Dr. John Semple received his PhD in Immunology from Queen's University in 1986 and trained as a Post-Doctoral Fellow in the Banting and Best Department of Medical Research of the C.H. Best Institute, University of Toronto from 1986-1990. He joined St. Michael’s Hospital in 1990 and was a Senior Staff Scientist and Head of the Toronto Platelet Immunobiology Group at the Keenan Research Centre for Biomedical Sciences. He was also a Professor in the Departments of Pharmacology, Medicine and Laboratory Medicine and Pathobiology at the University of Toronto and an Adjunct Scientist with Canadian Blood Services. He joined Lund University in 2016 as a Professor of Transfusion Medicine of St. Michael’s Hospital. Dr. Semple has published over 120 papers on platelet immunology. His research activities include several areas including anti-platelet T cell responses in patients with acute and chronic ITP, the analysis of how platelet antigens are recognized by the immune system, and how platelets may act as immune-like cells that are responsible for initiating and perpetuating their own autoimmune demise. Dr. Semple also serves on the PDSA Board of Medical Advisors.

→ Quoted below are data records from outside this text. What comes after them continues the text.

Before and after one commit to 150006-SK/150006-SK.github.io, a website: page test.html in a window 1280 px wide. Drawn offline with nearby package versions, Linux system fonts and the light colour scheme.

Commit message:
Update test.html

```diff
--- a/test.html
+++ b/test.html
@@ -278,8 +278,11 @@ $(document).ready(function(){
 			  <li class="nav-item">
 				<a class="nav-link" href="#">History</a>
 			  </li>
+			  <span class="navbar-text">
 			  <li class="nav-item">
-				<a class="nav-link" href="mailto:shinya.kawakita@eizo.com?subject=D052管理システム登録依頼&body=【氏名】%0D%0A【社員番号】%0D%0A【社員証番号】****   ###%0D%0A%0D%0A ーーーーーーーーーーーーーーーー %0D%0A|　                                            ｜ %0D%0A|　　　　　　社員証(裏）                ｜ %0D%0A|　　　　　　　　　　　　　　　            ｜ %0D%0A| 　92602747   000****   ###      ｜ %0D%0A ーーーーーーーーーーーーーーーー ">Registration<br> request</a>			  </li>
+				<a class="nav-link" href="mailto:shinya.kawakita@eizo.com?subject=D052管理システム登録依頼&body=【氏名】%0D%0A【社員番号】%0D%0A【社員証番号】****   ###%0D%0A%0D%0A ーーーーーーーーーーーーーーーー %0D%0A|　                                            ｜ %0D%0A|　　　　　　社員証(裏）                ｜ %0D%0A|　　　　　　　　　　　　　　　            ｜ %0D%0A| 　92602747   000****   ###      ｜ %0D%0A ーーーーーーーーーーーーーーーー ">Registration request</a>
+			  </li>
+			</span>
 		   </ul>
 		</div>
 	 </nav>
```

Michael Tarantino, MD
Dr. Michael Tarantino is a Professor of Pediatrics and Medicine at the University of Illinois College of Medicine-Peoria and Medical Director of the Bleeding & Clotting Disorders Institute. He received a doctoral degree in medicine from the University of Wisconsin School of Medicine in 1987. He completed an internship and residency at the University of Arizona Health Sciences Center and a Fellowship in Pediatric Hematology/Oncology at the University of Wisconsin School of Medicine. Dr. Tarantino first became interested in ITP during his residency in 1988. Since that time he has designed and/or participated in numerous clinical investigations related to ITP and other platelet disorders. He has authored numerous publications relevant to the diagnosis and management of ITP, especially as it occurs in children. He is also active in hemophilia and other bleeding disorders research, and founded The Bleeding and Clotting Disorders Institute in 2010. Dr. Tarantino serves on the PDSA Board of Medical Advisors.